* What you are asked to do
Go through the records below and set each one down exactly, leaving out any pictures.

* Data records

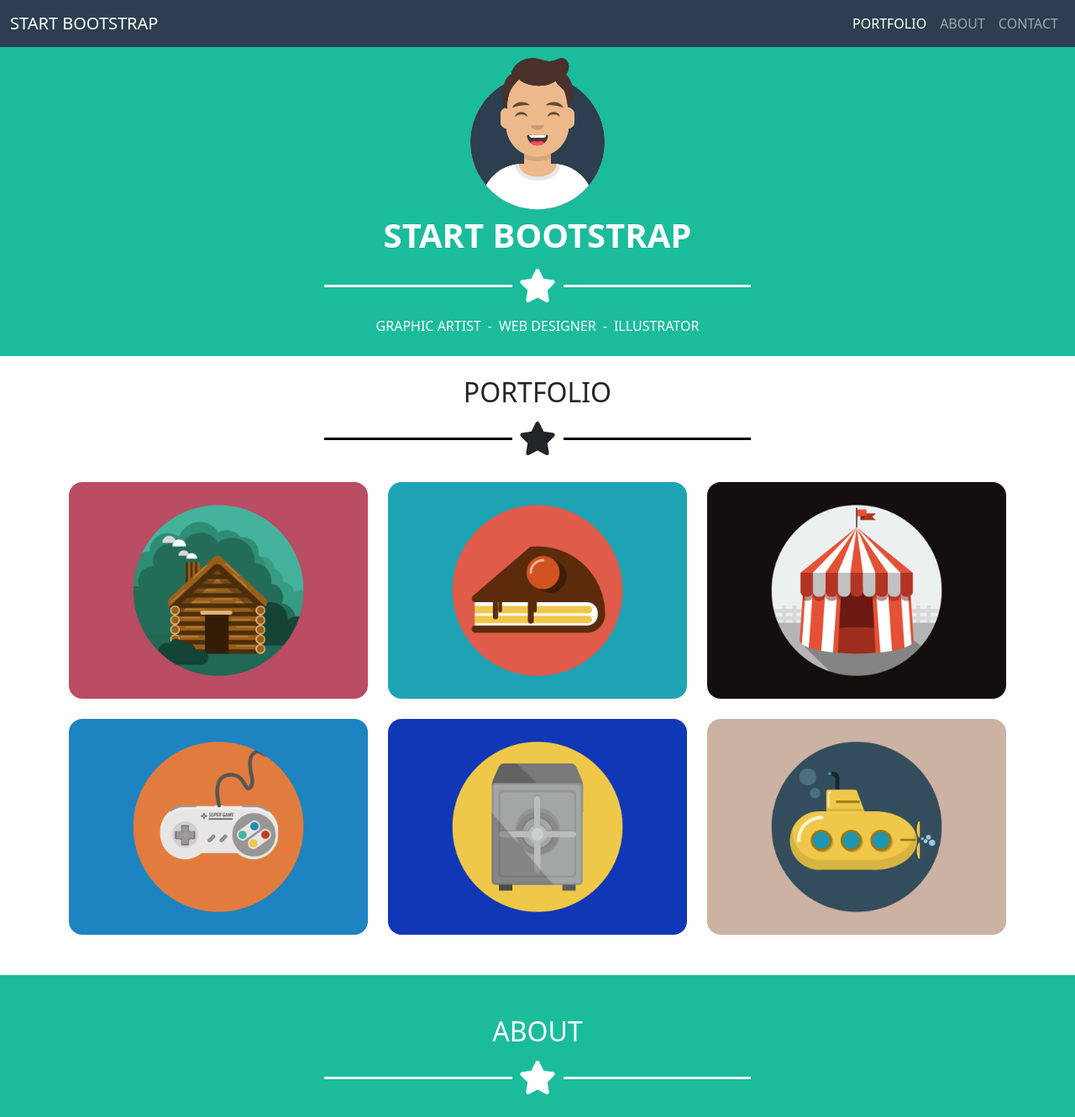
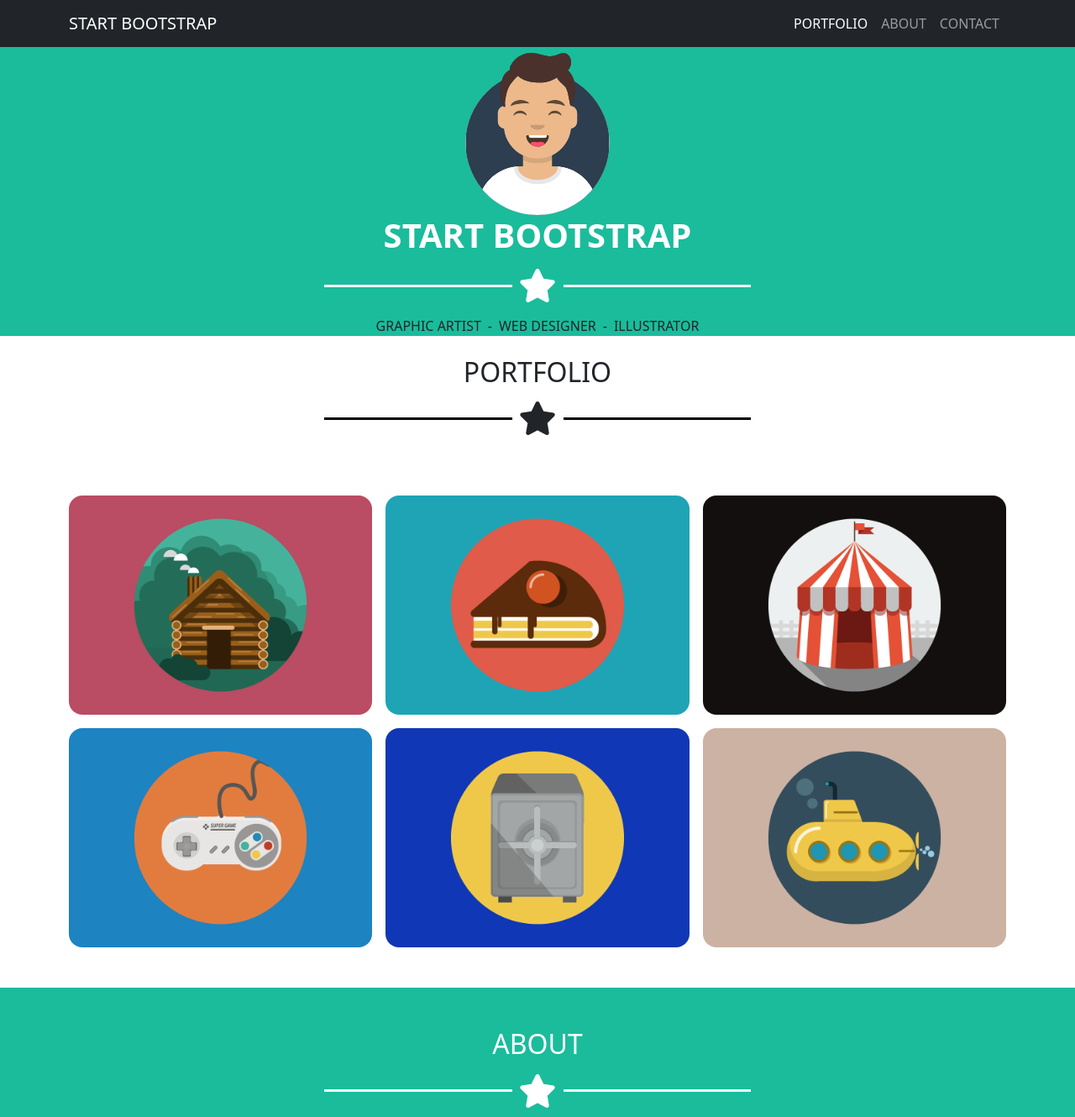
Before and after one commit to AndreaDeCeglia/html-css-bootstrap-freelancer, a plain HTML site: page index.html in a window 1280 px wide. Shown: the top 1330 px of the page at 84% size. Drawn offline with nearby package versions, Linux system fonts and the light colour scheme.

Commit message:
some modifies applyed

```diff
--- a/assets/css/style.css
+++ b/assets/css/style.css
@@ -1,7 +1,7 @@
-.navbar{
+/* .navbar{
     background-color: #2c3e50;
     color: white;
-}
+} */
 
 .navbar-collapse{
     flex-grow: 0;
@@ -11,6 +11,8 @@
     background-color: #1abc9c;
 }
 
+/* usless using offset /
+/ better a max-width*/
 .avatar{
     width: 200px;
     height: 200px;
@@ -35,14 +37,20 @@
     background-color: #3a546d;
 }
 
+/* useless */
+/*
+#location .rounded-5{
+    border-radius: 100%;
+} */
+
 .fa-facebook-f,
 .fa-google-plus-g,
 .fa-twitter,
 .fa-linkedin {
-  border: 1px solid white;
+  /* border: 1px solid white;
   border-radius: 50%;
   width: 50px;
-  height: 50px;
+  height: 50px; */
 }
 
 #copyright{
--- a/index.html
+++ b/index.html
@@ -21,8 +21,8 @@
 <body>
 
     <!-- ***** starting navbar with burger menù ***** -->
-    <nav class="navbar navbar-dark navbar-expand-lg">
-        <div class="container-fluid">
+    <nav class="navbar navbar-dark bg-dark navbar-expand-lg">
+        <div class="container-md">
           <a class="navbar-brand" href="#">START BOOTSTRAP</a>
           <button class="navbar-toggler" type="button" data-bs-toggle="collapse" data-bs-target="#navbarNav" aria-controls="navbarNav" aria-expanded="false" aria-label="Toggle navigation">
             <span class="navbar-toggler-icon"></span>
@@ -47,17 +47,19 @@
     <!-- ***** jumbotron of website ***** -->
     <section id="jumbotron" class="bg-green">
 
-        <div class="container">
-            <div class="row justify-content-center text-white">
+        <div class="container-md">
+            <div class="col-md-8 offset-md-2 text-center text-white">
+
                 <!-- avatar spot -->
                 <img src="./assets/img/avatar.svg" alt="" class="avatar" />
                 <!-- jumbotron title -->
                 <h1 class="text-center text-uppercase fw-semibold">
                     start bootstrap
                 </h1>
+            </div>
 
-                <!-- line - star - line spot -->
-                <div class="d-flex justify-content-center align-items-center">
+            <!-- line - star - line spot -->
+            <div class="d-flex justify-content-center align-items-center text-white">
                 <div class="line"></div>
                 <div><i class="fa-solid fa-star m-2 fs-1"></i></div>
                 <div class="line"></div>
@@ -77,7 +79,7 @@
 
     <!-- ***** portfolio section ***** -->
     <section class="portfolio">
-        <div class="container">
+        <div class="container-md">
 
             <!-- title spot -->
             <h2 class="text-uppercase text-center mt-4">
@@ -94,36 +96,36 @@
             </div>
 
             <!-- cards' container -->
-            <div class="row">
+            <div class="row my-5 g-3">
 
                 <!-- first card -->
-                <div class="col-12 col-md-6 col-lg-4 mt-4">
-                    <img src="./assets/img/cabin.png" alt="" class="image rounded-4" />
+                <div class="col-12 col-md-6 col-lg-4">
+                    <img src="./assets/img/cabin.png" alt="" class="image rounded-4 img-fluid" />
                 </div>
 
                 <!-- second card -->
-                <div class="col-12 col-md-6 col-lg-4 mt-4">
-                    <img src="./assets/img/cake.png" alt="" class="image rounded-4" />
+                <div class="col-12 col-md-6 col-lg-4">
+                    <img src="./assets/img/cake.png" alt="" class="image rounded-4 img-fluid" />
                 </div>
 
                 <!-- third card -->
-                <div class="col-12 col-md-6 col-lg-4 mt-4">
-                    <img src="./assets/img/circus.png" alt="" class="image rounded-4" />
+                <div class="col-12 col-md-6 col-lg-4">
+                    <img src="./assets/img/circus.png" alt="" class="image rounded-4 img-fluid" />
                 </div>
 
                 <!-- fourth card -->
-                <div class="col-12 col-md-6 col-lg-4 mt-4">
-                    <img src="./assets/img/game.png" alt="" class="image rounded-4" />
+                <div class="col-12 col-md-6 col-lg-4">
+                    <img src="./assets/img/game.png" alt="" class="image rounded-4 img-fluid" />
                 </div>
 
                 <!-- fivth card -->
-                <div class="col-12 col-md-6 col-lg-4 mt-4">
-                    <img src="./assets/img/safe.png" alt="" class="image rounded-4" />
+                <div class="col-12 col-md-6 col-lg-4">
+                    <img src="./assets/img/safe.png" alt="" class="image rounded-4 img-fluid" />
                 </div>
 
                 <!-- sixth card -->
-                <div class="col-12 col-md-6 col-lg-4 mt-4">
-                    <img src="./assets/img/submarine.png" alt="" class="image rounded-4"/>
+                <div class="col-12 col-md-6 col-lg-4">
+                    <img src="./assets/img/submarine.png" alt="" class="image rounded-4 img-fluid"/>
                 </div>
 
             </div>
@@ -267,14 +269,22 @@
                         <h3 class="text-uppercase d-flex justify-content-center fs-5 mt-4">around the web</h3>
 
                         <div class="icons d-flex justify-content-center ">
+                            <div class="rounded-5 border">
+                                <i class="fa-brands fa-facebook-f mx-2 fs-2 p-3 "></i>
+                            </div>
 
-                            <i class="fa-brands fa-facebook-f mx-2 fs-2 p-3 "></i>
+                            <div class="rounded-5 border">
+                                <i class="fa-brands fa-google-plus-g mx-2 fs-2 p-3 "></i>
+                            </div>
 
-                            <i class="fa-brands fa-google-plus-g mx-2 fs-2 p-3 "></i>
+                            <div class="rounded-5 border">
+                                <i class="fa-brands fa-twitter mx-2 fs-2 p-3 "></i>
+                            </div>
 
-                            <i class="fa-brands fa-twitter mx-2 fs-2 p-3 "></i>
+                            <div class="rounded-5 border">
+                                <i class="fa-brands fa-linkedin mx-2 fs-2 p-3 "></i>
+                            </div>
 
-                            <i class="fa-brands fa-linkedin mx-2 fs-2 p-3 "></i>
 
                         </div>
 
```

* Response area
Before and after one commit to AndreaDeCeglia/html-css-bootstrap-freelancer, a plain HTML site: page index.html in a window 1280 px wide. Shown: the top 1330 px of the page at 84% size. Drawn offline with nearby package versions, Linux system fonts and the light colour scheme.

Commit message:
some modifies applyed

```diff
--- a/assets/css/style.css
+++ b/assets/css/style.css
@@ -1,7 +1,7 @@
-.navbar{
+/* .navbar{
     background-color: #2c3e50;
     color: white;
-}
+} */
 
 .navbar-collapse{
     flex-grow: 0;
@@ -11,6 +11,8 @@
     background-color: #1abc9c;
 }
 
+/* usless using offset /
+/ better a max-width*/
 .avatar{
     width: 200px;
     height: 200px;
@@ -35,14 +37,20 @@
     background-color: #3a546d;
 }
 
+/* useless */
+/*
+#location .rounded-5{
+    border-radius: 100%;
+} */
+
 .fa-facebook-f,
 .fa-google-plus-g,
 .fa-twitter,
 .fa-linkedin {
-  border: 1px solid white;
+  /* border: 1px solid white;
   border-radius: 50%;
   width: 50px;
-  height: 50px;
+  height: 50px; */
 }
 
 #copyright{
--- a/index.html
+++ b/index.html
@@ -21,8 +21,8 @@
 <body>
 
     <!-- ***** starting navbar with burger menù ***** -->
-    <nav class="navbar navbar-dark navbar-expand-lg">
-        <div class="container-fluid">
+    <nav class="navbar navbar-dark bg-dark navbar-expand-lg">
+        <div class="container-md">
           <a class="navbar-brand" href="#">START BOOTSTRAP</a>
           <button class="navbar-toggler" type="button" data-bs-toggle="collapse" data-bs-target="#navbarNav" aria-controls="navbarNav" aria-expanded="false" aria-label="Toggle navigation">
             <span class="navbar-toggler-icon"></span>
@@ -47,17 +47,19 @@
     <!-- ***** jumbotron of website ***** -->
     <section id="jumbotron" class="bg-green">
 
-        <div class="container">
-            <div class="row justify-content-center text-white">
+        <div class="container-md">
+            <div class="col-md-8 offset-md-2 text-center text-white">
+
                 <!-- avatar spot -->
                 <img src="./assets/img/avatar.svg" alt="" class="avatar" />
                 <!-- jumbotron title -->
                 <h1 class="text-center text-uppercase fw-semibold">
                     start bootstrap
                 </h1>
+            </div>
 
-                <!-- line - star - line spot -->
-                <div class="d-flex justify-content-center align-items-center">
+            <!-- line - star - line spot -->
+            <div class="d-flex justify-content-center align-items-center text-white">
                 <div class="line"></div>
                 <div><i class="fa-solid fa-star m-2 fs-1"></i></div>
                 <div class="line"></div>
@@ -77,7 +79,7 @@
 
     <!-- ***** portfolio section ***** -->
     <section class="portfolio">
-        <div class="container">
+        <div class="container-md">
 
             <!-- title spot -->
             <h2 class="text-uppercase text-center mt-4">
@@ -94,36 +96,36 @@
             </div>
 
             <!-- cards' container -->
-            <div class="row">
+            <div class="row my-5 g-3">
 
                 <!-- first card -->
-                <div class="col-12 col-md-6 col-lg-4 mt-4">
-                    <img src="./assets/img/cabin.png" alt="" class="image rounded-4" />
+                <div class="col-12 col-md-6 col-lg-4">
+                    <img src="./assets/img/cabin.png" alt="" class="image rounded-4 img-fluid" />
                 </div>
 
                 <!-- second card -->
-                <div class="col-12 col-md-6 col-lg-4 mt-4">
-                    <img src="./assets/img/cake.png" alt="" class="image rounded-4" />
+                <div class="col-12 col-md-6 col-lg-4">
+                    <img src="./assets/img/cake.png" alt="" class="image rounded-4 img-fluid" />
                 </div>
 
                 <!-- third card -->
-                <div class="col-12 col-md-6 col-lg-4 mt-4">
-                    <img src="./assets/img/circus.png" alt="" class="image rounded-4" />
+                <div class="col-12 col-md-6 col-lg-4">
+                    <img src="./assets/img/circus.png" alt="" class="image rounded-4 img-fluid" />
                 </div>
 
                 <!-- fourth card -->
-                <div class="col-12 col-md-6 col-lg-4 mt-4">
-                    <img src="./assets/img/game.png" alt="" class="image rounded-4" />
+                <div class="col-12 col-md-6 col-lg-4">
+                    <img src="./assets/img/game.png" alt="" class="image rounded-4 img-fluid" />
                 </div>
 
                 <!-- fivth card -->
-                <div class="col-12 col-md-6 col-lg-4 mt-4">
-                    <img src="./assets/img/safe.png" alt="" class="image rounded-4" />
+                <div class="col-12 col-md-6 col-lg-4">
+                    <img src="./assets/img/safe.png" alt="" class="image rounded-4 img-fluid" />
                 </div>
 
                 <!-- sixth card -->
-                <div class="col-12 col-md-6 col-lg-4 mt-4">
-                    <img src="./assets/img/submarine.png" alt="" class="image rounded-4"/>
+                <div class="col-12 col-md-6 col-lg-4">
+                    <img src="./assets/img/submarine.png" alt="" class="image rounded-4 img-fluid"/>
                 </div>
 
             </div>
@@ -267,14 +269,22 @@
                         <h3 class="text-uppercase d-flex justify-content-center fs-5 mt-4">around the web</h3>
 
                         <div class="icons d-flex justify-content-center ">
+                            <div class="rounded-5 border">
+                                <i class="fa-brands fa-facebook-f mx-2 fs-2 p-3 "></i>
+                            </div>
 
-                            <i class="fa-brands fa-facebook-f mx-2 fs-2 p-3 "></i>
+                            <div class="rounded-5 border">
+                                <i class="fa-brands fa-google-plus-g mx-2 fs-2 p-3 "></i>
+                            </div>
 
-                            <i class="fa-brands fa-google-plus-g mx-2 fs-2 p-3 "></i>
+                            <div class="rounded-5 border">
+                                <i class="fa-brands fa-twitter mx-2 fs-2 p-3 "></i>
+                            </div>
 
-                            <i class="fa-brands fa-twitter mx-2 fs-2 p-3 "></i>
+                            <div class="rounded-5 border">
+                                <i class="fa-brands fa-linkedin mx-2 fs-2 p-3 "></i>
+                            </div>
 
-                            <i class="fa-brands fa-linkedin mx-2 fs-2 p-3 "></i>
 
                         </div>
 
```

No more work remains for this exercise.